His unlucky shooting percentage has quickly risen back to his career clip, as the 27 year-old is now on pace for 51 points. Adam Gaudette has already surpassed last season’s goal and point totals in 37 less games. At times seemingly rejuvenating the second powerplay unit, and in the process looking like a player with a legitimate shot to cross into the 40-point threshold by seasons end.

Josh Leivo has arguably become the most underrated and consistent middle-six forward on the team. All of which comes on the heels of Antoine Roussel’s triumphant return, and eventual returns of Beagle, Sutter, and Micheal Ferland.


Headlined by Hughes, the Canucks defensive core has also been a bright spot and played a heavy role in the team’s success this season. While Hughes leads the Vancouver blueliners in scoring with an astonishing 23 points through 28 games, Alex Edler was also flirting with a 50-point pace on the year prior to his seemingly inevitable injury.

Both he and Hughes were playing at a near 50-point pace, a feat no team saw in the league last season, and the Canucks have yet to see in their 50 year history.

But while the offence has carried on through the back-end, that is, aside from the six million dollar Tyler Myers, it’s also been on the defensive end the Canucks blueliners have been impressive. Hughes leads the group with an astonishing 54.7 CF% at even strength, arguably even more impressive than his point total thus far. And that’s not to take away from the rest of the team’s core, with Edler (51.5), Troy Stecher (50.5), and Myers (50.1) all holding favourable puck possession metrics while on the ice


Finally, the tandem of Jacob Markstrom and Thatcher Demko have also been above average this season, as the pair sit 13th in total goals-against across the entire league. Good numbers for sure, but even more impressive considering the adversity Markstrom has faced off the ice while playing regularly in the crease this season.

While the pair have by no means claimed elite status, the two are giving the Canucks an opportunity to win every night, and rarely become a talking point to point a loss to (Yes, I acknowledge Oct. 25 did happen).


Wherever you believe this iteration of the Vancouver Canucks stacks up to the rest of the league, you are wholeheartedly entitled to that opinion – just as I am to my belief the team is more than just mediocre, but actually good. If you disagree, instead of spamming a clown emoji and make a mockery of an individual’s passion, present your side of the story and let’s have some respectful discourse.
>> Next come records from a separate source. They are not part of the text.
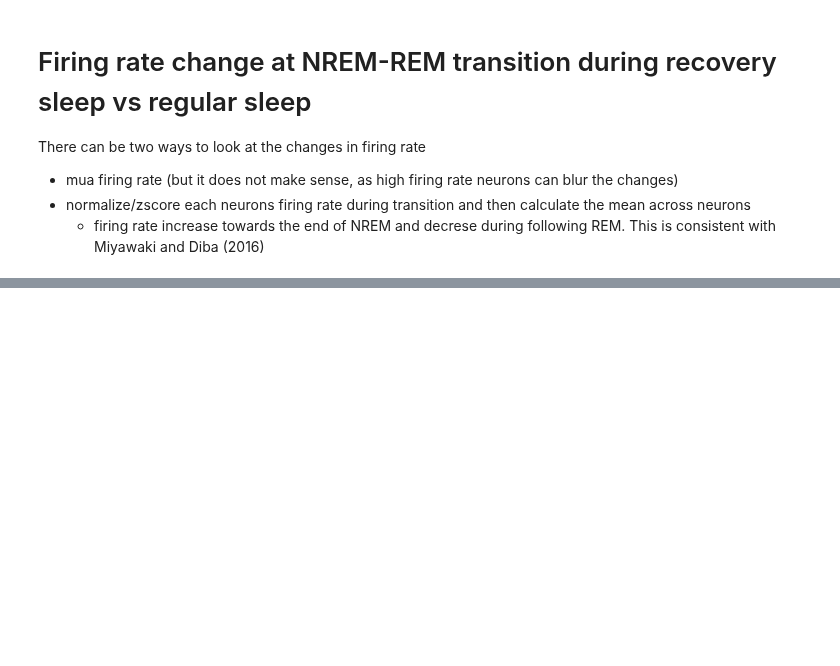
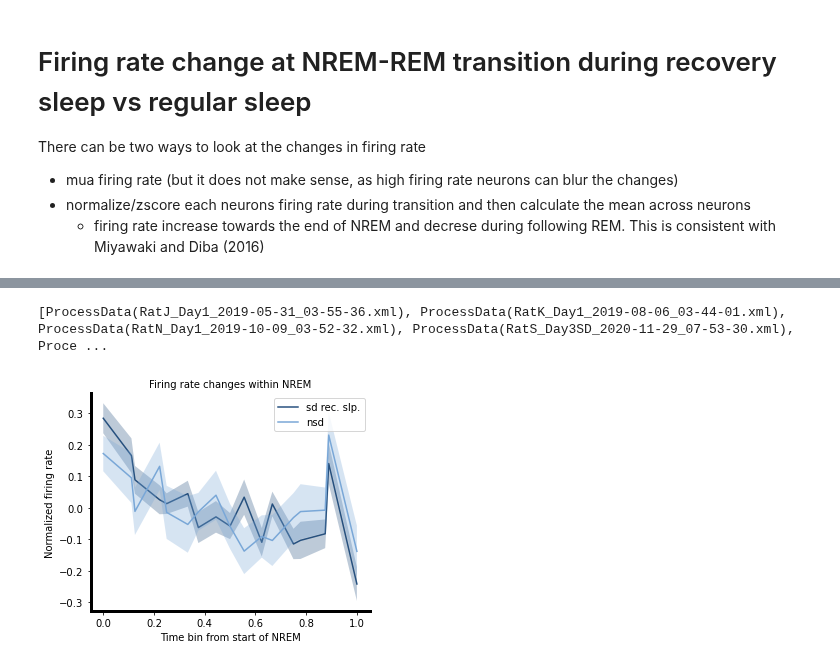
Before and after one commit to bapungiri/NeuroPy, a Jupyter notebook: sleep_deprivation/sd_spk_analyses.ipynb, the cells around one changed output, grey strips where cells are left out. Drawn from its saved outputs; the diff is of its cells as text; code cells hidden in the pictures; blank space fills up the shorter version.

```diff
--- a/sleep_deprivation/sd_spk_analyses.ipynb
+++ b/sleep_deprivation/sd_spk_analyses.ipynb
@@ -330,0 +347,14 @@ Text(0.5, 0, 'Time bin from start of REM')
+# %%
+import numpy as np
+from scipy import stats
+import subjects
+import pandas as pd
+import seaborn as sns
+import matplotlib.pyplot as plt
+from neuropy.plotting import Fig
+
+sessions_sd = subjects.sd.allsess
+sessions_nsd = subjects.nsd.allsess[:-1]
+print(sessions_sd,sessions_nsd)
+# %% [output]
+[ProcessData(RatJ_Day1_2019-05-31_03-55-36.xml), ProcessData(RatK_Day1_2019-08-06_03-44-01.xml), ProcessData(RatN_Day1_2019-10-09_03-52-32.xml), ProcessData(RatS_Day3SD_2020-11-29_07-53-30.xml), Proce ...
@@ -330,0 +388,25 @@ Text(0.5, 0, 'Time bin from start of REM')
+# %%
+%matplotlib inline
+figure = Fig()
+fig,gs = figure.draw(grid=(1,1),size=(5,4),style='Pres')
+ax = plt.subplot(gs[0])
+df_ = df.groupby('grp')
+color = ['#26507e','#79a7d7']
+z=1
+for i,grp in enumerate(['sd','nsd']):
+    grp_df = df_.get_group(grp)
+    mean_frate = grp_df.groupby('bins').mean().frate
+    sem_frate = grp_df.groupby('bins').sem(ddof=0).frate
+    ax.fill_between(mean_frate.index.values,mean_frate-sem_frate,mean_frate+sem_frate,color=color[i],alpha=0.3,ec=None,zorder=z)
+    ax.plot(mean_frate.index.values,mean_frate,color=color[i],zorder=z+1)
+    # ax.errorbar(mean_frate.index,mean_frate, yerr=sem_frate,color=color[i],capsize=3,elinewidth=1,errorevery=1)
+    # ax = sns.lineplot(data=df,x='bins',y='mua',ci='sd')
+    z+=2
+
+ax.legend(['sd rec. slp.','nsd'])
+ax.set_title('Firing rate changes within NREM')
+ax.set_ylabel('Normalized firing rate')
+ax.set_xlabel('Time bin from start of NREM')
+figure.savefig(subjects.fig_folder/'nrem-rem_transition_frate_sd_vs_nsd')
+# %% [output]
+[figure, added]
```
Also changed, not shown: parts of 11 cells of this notebook.
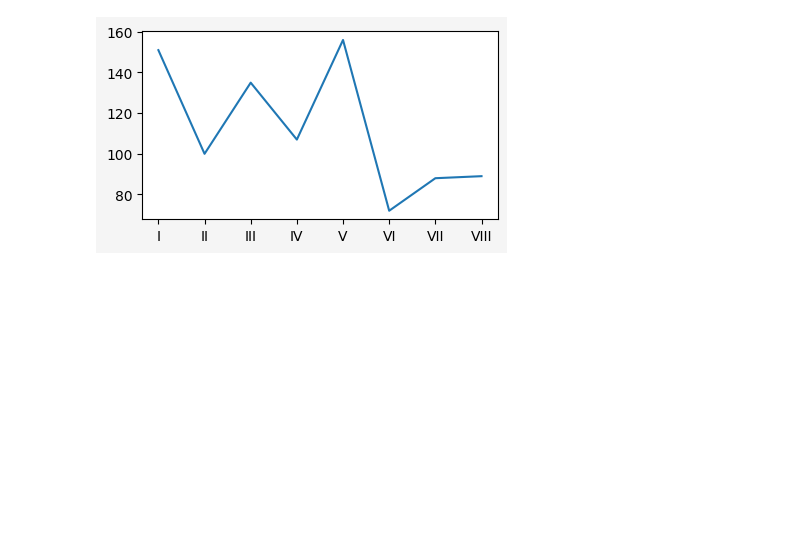
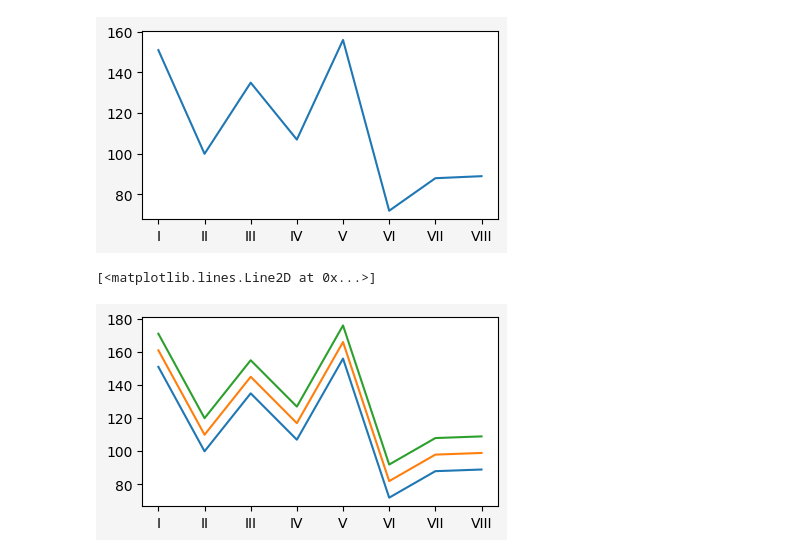
Before and after one commit to mathspp/20240510-webinar-pandas-matplotlib, a Jupyter notebook: webinar.ipynb, the cells around one changed output. Drawn from its saved outputs; the diff is of its cells as text; code cells hidden in the pictures; blank space fills up the shorter version.

```diff
--- a/webinar.ipynb
+++ b/webinar.ipynb
@@ -736,12 +736,18 @@ ax.plot(
 # %%
 fig, ax = plt.subplots(
     figsize=(4, 2.25),
     facecolor="whitesmoke",
     layout="constrained",
 )
 ax.plot(
     pokemon["gen"].value_counts(sort=False)
 )
 ax.plot(
     pokemon["gen"].value_counts(sort=False) + 10
 )
+ax.plot(
+    pokemon["gen"].value_counts(sort=False) + 20
+)
+# %% [output]
+[<matplotlib.lines.Line2D at 0x...>]
+[figure, added]
```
It’s true, there’s no telling when this team is going to take the next step to elite status and into title contention. For all we know, it may never happen. But the influx of a legitimate top line in hockey, secondary scoring, and impressive defence and goaltending positions give Canucks fans a strong case that their team is, in fact, more than just mediocre.

Next. Canucks: Should they go after Taylor Hall?. dark

We are all Canucks, so let’s go back to treating each other like it.